BEGIN Working data
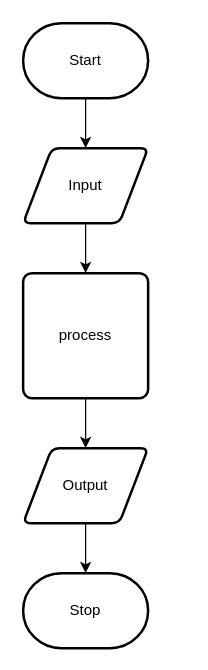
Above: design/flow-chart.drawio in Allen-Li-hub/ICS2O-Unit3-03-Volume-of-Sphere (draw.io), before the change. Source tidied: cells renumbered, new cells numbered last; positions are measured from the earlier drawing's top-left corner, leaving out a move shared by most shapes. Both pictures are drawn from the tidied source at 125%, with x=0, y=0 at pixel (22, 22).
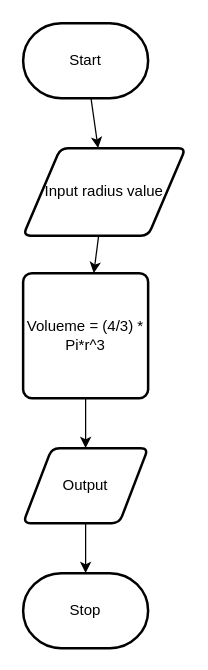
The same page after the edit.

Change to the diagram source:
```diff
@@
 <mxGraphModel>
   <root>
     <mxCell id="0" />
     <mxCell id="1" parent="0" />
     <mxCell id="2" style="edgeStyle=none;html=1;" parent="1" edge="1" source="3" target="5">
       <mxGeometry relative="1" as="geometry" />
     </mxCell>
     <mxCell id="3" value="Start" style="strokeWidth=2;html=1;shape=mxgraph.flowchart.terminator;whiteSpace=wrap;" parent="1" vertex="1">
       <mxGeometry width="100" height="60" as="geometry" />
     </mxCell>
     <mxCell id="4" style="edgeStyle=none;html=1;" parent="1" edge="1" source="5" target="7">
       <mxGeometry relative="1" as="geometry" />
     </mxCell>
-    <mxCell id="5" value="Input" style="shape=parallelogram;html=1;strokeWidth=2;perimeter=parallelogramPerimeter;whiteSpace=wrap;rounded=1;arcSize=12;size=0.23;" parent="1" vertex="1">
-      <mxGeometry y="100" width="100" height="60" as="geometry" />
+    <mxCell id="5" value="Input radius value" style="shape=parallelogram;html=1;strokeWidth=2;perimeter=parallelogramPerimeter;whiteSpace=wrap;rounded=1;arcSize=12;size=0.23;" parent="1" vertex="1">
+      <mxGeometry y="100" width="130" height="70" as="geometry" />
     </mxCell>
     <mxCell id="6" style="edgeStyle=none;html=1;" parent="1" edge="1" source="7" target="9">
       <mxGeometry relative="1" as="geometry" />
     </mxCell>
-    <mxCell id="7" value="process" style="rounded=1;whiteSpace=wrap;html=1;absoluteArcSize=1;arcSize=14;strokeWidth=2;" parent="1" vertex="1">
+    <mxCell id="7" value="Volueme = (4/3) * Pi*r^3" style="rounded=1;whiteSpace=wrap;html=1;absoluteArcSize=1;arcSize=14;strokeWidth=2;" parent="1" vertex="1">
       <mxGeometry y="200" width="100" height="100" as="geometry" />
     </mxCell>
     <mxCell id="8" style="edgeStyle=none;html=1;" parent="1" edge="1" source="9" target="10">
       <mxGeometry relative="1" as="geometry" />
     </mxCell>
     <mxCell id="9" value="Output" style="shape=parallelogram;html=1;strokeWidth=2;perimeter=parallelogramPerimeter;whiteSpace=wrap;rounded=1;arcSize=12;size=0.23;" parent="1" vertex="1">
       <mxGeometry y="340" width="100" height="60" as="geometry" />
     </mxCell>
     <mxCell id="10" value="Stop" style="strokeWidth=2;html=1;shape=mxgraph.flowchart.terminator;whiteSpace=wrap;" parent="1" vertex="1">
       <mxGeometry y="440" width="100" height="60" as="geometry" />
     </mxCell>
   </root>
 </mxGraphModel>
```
END Working data
Description of the task –
In the copy, omit the pictures and give every line of the data exactly.

Completed exercise –
Above: design/flow-chart.drawio in Allen-Li-hub/ICS2O-Unit3-03-Volume-of-Sphere (draw.io), before the change. Source tidied: cells renumbered, new cells numbered last; positions are measured from the earlier drawing's top-left corner, leaving out a move shared by most shapes. Both pictures are drawn from the tidied source at 125%, with x=0, y=0 at pixel (22, 22).
The same page after the edit.

Change to the diagram source:
```diff
@@
 <mxGraphModel>
   <root>
     <mxCell id="0" />
     <mxCell id="1" parent="0" />
     <mxCell id="2" style="edgeStyle=none;html=1;" parent="1" edge="1" source="3" target="5">
       <mxGeometry relative="1" as="geometry" />
     </mxCell>
     <mxCell id="3" value="Start" style="strokeWidth=2;html=1;shape=mxgraph.flowchart.terminator;whiteSpace=wrap;" parent="1" vertex="1">
       <mxGeometry width="100" height="60" as="geometry" />
     </mxCell>
     <mxCell id="4" style="edgeStyle=none;html=1;" parent="1" edge="1" source="5" target="7">
       <mxGeometry relative="1" as="geometry" />
     </mxCell>
-    <mxCell id="5" value="Input" style="shape=parallelogram;html=1;strokeWidth=2;perimeter=parallelogramPerimeter;whiteSpace=wrap;rounded=1;arcSize=12;size=0.23;" parent="1" vertex="1">
-      <mxGeometry y="100" width="100" height="60" as="geometry" />
+    <mxCell id="5" value="Input radius value" style="shape=parallelogram;html=1;strokeWidth=2;perimeter=parallelogramPerimeter;whiteSpace=wrap;rounded=1;arcSize=12;size=0.23;" parent="1" vertex="1">
+      <mxGeometry y="100" width="130" height="70" as="geometry" />
     </mxCell>
     <mxCell id="6" style="edgeStyle=none;html=1;" parent="1" edge="1" source="7" target="9">
       <mxGeometry relative="1" as="geometry" />
     </mxCell>
-    <mxCell id="7" value="process" style="rounded=1;whiteSpace=wrap;html=1;absoluteArcSize=1;arcSize=14;strokeWidth=2;" parent="1" vertex="1">
+    <mxCell id="7" value="Volueme = (4/3) * Pi*r^3" style="rounded=1;whiteSpace=wrap;html=1;absoluteArcSize=1;arcSize=14;strokeWidth=2;" parent="1" vertex="1">
       <mxGeometry y="200" width="100" height="100" as="geometry" />
     </mxCell>
     <mxCell id="8" style="edgeStyle=none;html=1;" parent="1" edge="1" source="9" target="10">
       <mxGeometry relative="1" as="geometry" />
     </mxCell>
     <mxCell id="9" value="Output" style="shape=parallelogram;html=1;strokeWidth=2;perimeter=parallelogramPerimeter;whiteSpace=wrap;rounded=1;arcSize=12;size=0.23;" parent="1" vertex="1">
       <mxGeometry y="340" width="100" height="60" as="geometry" />
     </mxCell>
     <mxCell id="10" value="Stop" style="strokeWidth=2;html=1;shape=mxgraph.flowchart.terminator;whiteSpace=wrap;" parent="1" vertex="1">
       <mxGeometry y="440" width="100" height="60" as="geometry" />
     </mxCell>
   </root>
 </mxGraphModel>
```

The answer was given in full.